Mr Couling previously said thousands of people would get a “tap on the shoulder” this year, after security checks were relaxed during the worst phase of the pandemic.
It is thought the drastic measures are being applied as a last resort to only a tiny minority of those cases that are being re-checked for fraud.
One Whitehall source indicated fraudulent activity had been found on up to half of the cases subjected to the most stringent checks.
But Benjamin Morgan of the PILC warned the demands showed a “dystopian culture of suspicion”.
He told the Independent: “It is hard enough for many claimants to submit universal credit claims online in the first place due to digital literacy issues and other vulnerabilities – let alone fulfil such exacting and, frankly, invasive conditions.”
Another claimant told the website: “It was a stressful experience, and I’m tech savvy… These are the sort of people who will probably find themselves in financial hardship in a few months’ time. It seems like [the DWP] is making it up as it goes along.”
Mr Couling confirmed the requests were genuine during an exchange on Twitter.
He said: “Initially we used a ‘trust and protect’ approach.
“We knew some would abuse that, I’ve been very open about that, but it was for the greater good. But we always said we would go back and check. And this is part of that, given restrictions mean we can’t yet use our Jobcentres to the full.”

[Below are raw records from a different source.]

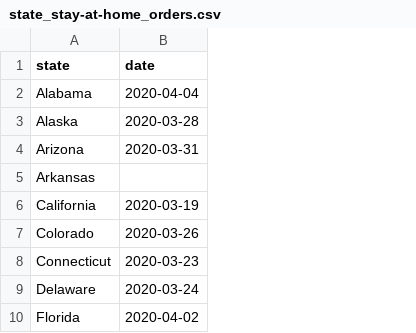
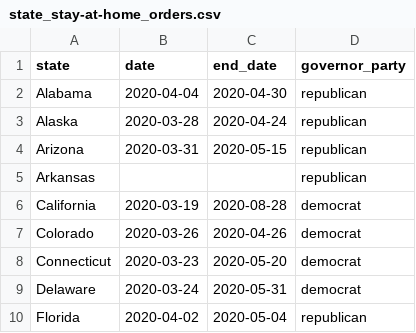
Before and after one commit to jessvoiture/covid_mobility_trends, a CSV file: R_data_prep/state_stay-at-home_orders.csv, drawn as a sheet; only a part is shown; the diff names each change by its address in the sheet, - before the commit and + after, or states it on an @@ line.

```diff
--- a/R_data_prep/state_stay-at-home_orders.csv
+++ b/R_data_prep/state_stay-at-home_orders.csv
+column C (end_date), rows 2-10: 2020-04-30 | 2020-04-24 | 2020-05-15 |  | 2020-08-28 | 2020-04-26 | 2020-05-20 | 2020-05-31 | 2020-05-04
+column D (governor_party), rows 2-10: republican | republican | republican | republican | democrat | democrat | democrat | democrat | republican
```
Also changed, not shown: 2 other files.
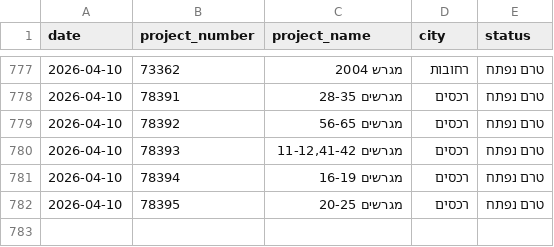
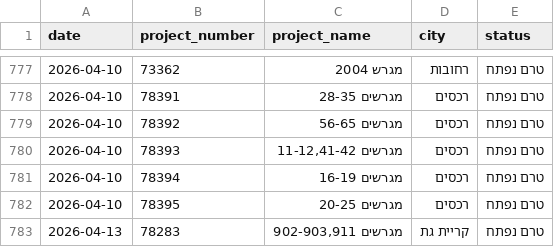
Before and after one commit to orguetta/DiraWatcher, a CSV file: new_projects.csv, drawn as a sheet; only a part is shown, gaps mark what is left out.

```diff
--- a/new_projects.csv
+++ b/new_projects.csv
@@ -782 +782,2 @@ date,project_number,project_name,city,status
 2026-04-10,78395,מגרשים 20-25,רכסים,טרם נפתח
+2026-04-13,78283,"מגרשים 902-903,911",קריית גת,טרם נפתח
```
Also changed, not shown: 1 other file.
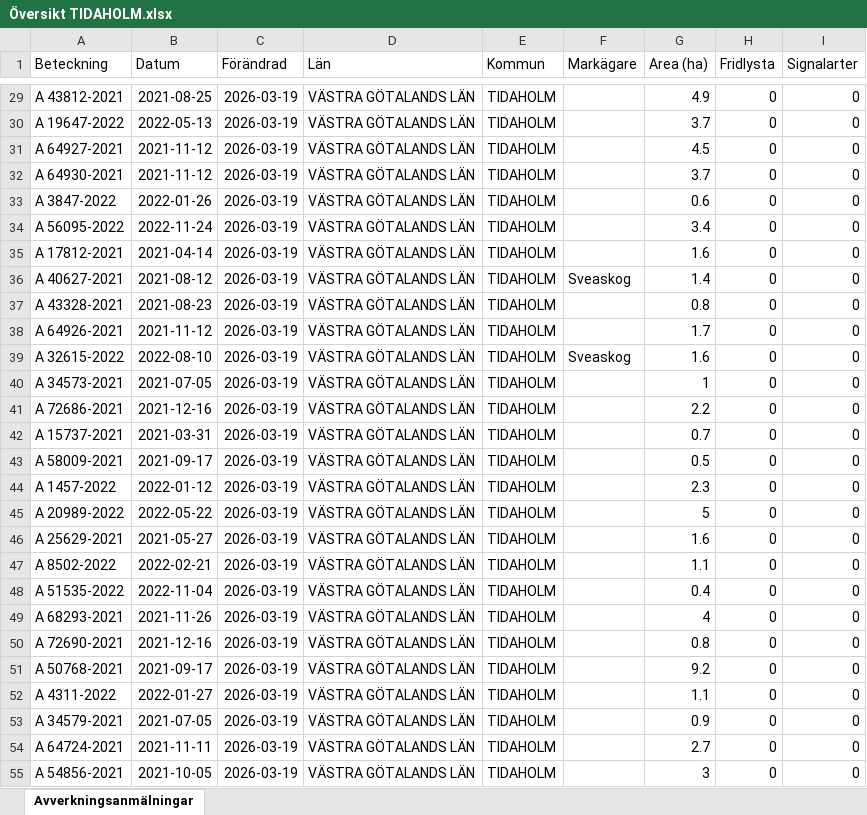
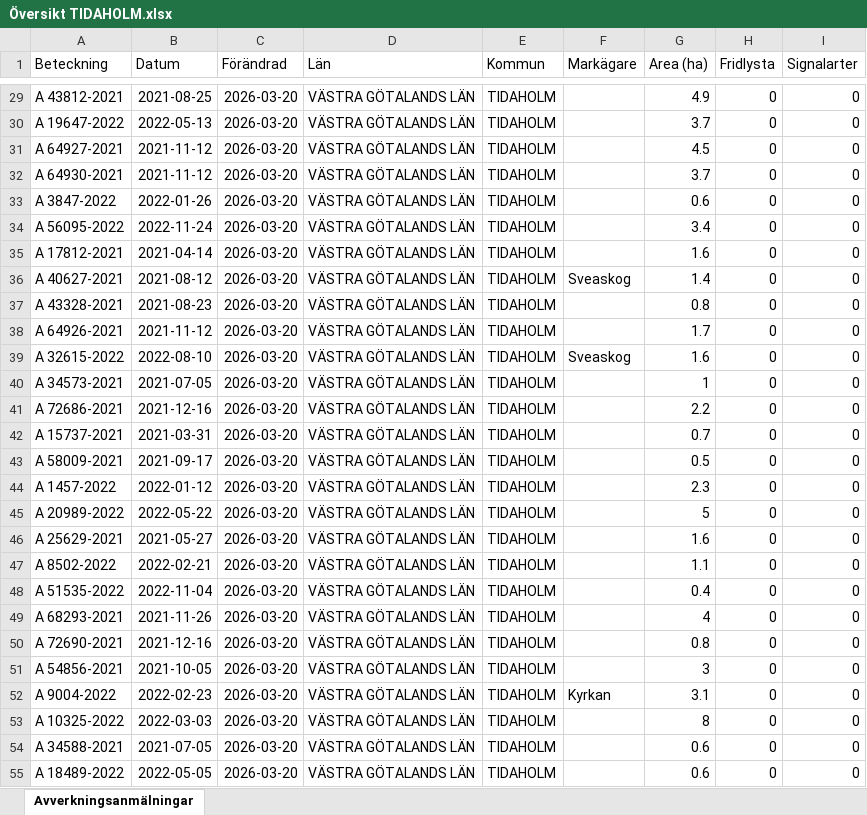
Before and after one commit to klasma/Logging_1498, an Excel workbook: Översikt TIDAHOLM.xlsx, sheet Avverkningsanmälningar, drawn as a sheet; only a part is shown, gaps mark what is left out; values as stored, in another font and other column widths than the file's, no borders; the diff covers the shown part only; the diff names each change by its address in the sheet, - before the commit and + after, or states it on an @@ line.

```diff
--- a/Översikt TIDAHOLM.xlsx (sheet Avverkningsanmälningar)
+++ b/Översikt TIDAHOLM.xlsx (sheet Avverkningsanmälningar)
-C29:C55 (Förändrad): 2026-03-19
+C29:C55 (Förändrad): 2026-03-20
-A51 (Beteckning): A 50768-2021
+A51 (Beteckning): A 54856-2021
-B51 (Datum): 2021-09-17
+B51 (Datum): 2021-10-05
-G51 (Area (ha)): 9.2
+G51 (Area (ha)): 3
-A52 (Beteckning): A 4311-2022
+A52 (Beteckning): A 9004-2022
-B52 (Datum): 2022-01-27
+B52 (Datum): 2022-02-23
-F52 (Markägare): (empty)
+F52 (Markägare): Kyrkan
-G52 (Area (ha)): 1.1
+G52 (Area (ha)): 3.1
-A53 (Beteckning): A 34579-2021
+A53 (Beteckning): A 10325-2022
-B53 (Datum): 2021-07-05
+B53 (Datum): 2022-03-03
-G53 (Area (ha)): 0.9
+G53 (Area (ha)): 8
-A54 (Beteckning): A 64724-2021
+A54 (Beteckning): A 34588-2021
-B54 (Datum): 2021-11-11
+B54 (Datum): 2021-07-05
-G54 (Area (ha)): 2.7
+G54 (Area (ha)): 0.6
-A55 (Beteckning): A 54856-2021
+A55 (Beteckning): A 18489-2022
-B55 (Datum): 2021-10-05
+B55 (Datum): 2022-05-05
-G55 (Area (ha)): 3
+G55 (Area (ha)): 0.6
```
Also changed, not shown: 1661 edited cells elsewhere in this sheet, artfynd/A 12353-2022 artfynd.xlsx, artfynd/A 2389-2024 artfynd.xlsx, 40 other files.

A spokesperson for the Department for Work and Pensions (DWP) said: “At the start of the pandemic we suspended face-to-face verification of new claims as part of our Trust and Protect scheme to ensure all legitimate claimants got paid.
“We always said we would go back and verify claims, in order to protect the public purse, as some people sadly chose to abuse the temporary arrangements.
“We are now checking cases and have implemented this approach temporarily in a small number of cases where a claimant has been unable to interact with us remotely, ahead of the return of in-person verification at Jobcentres.”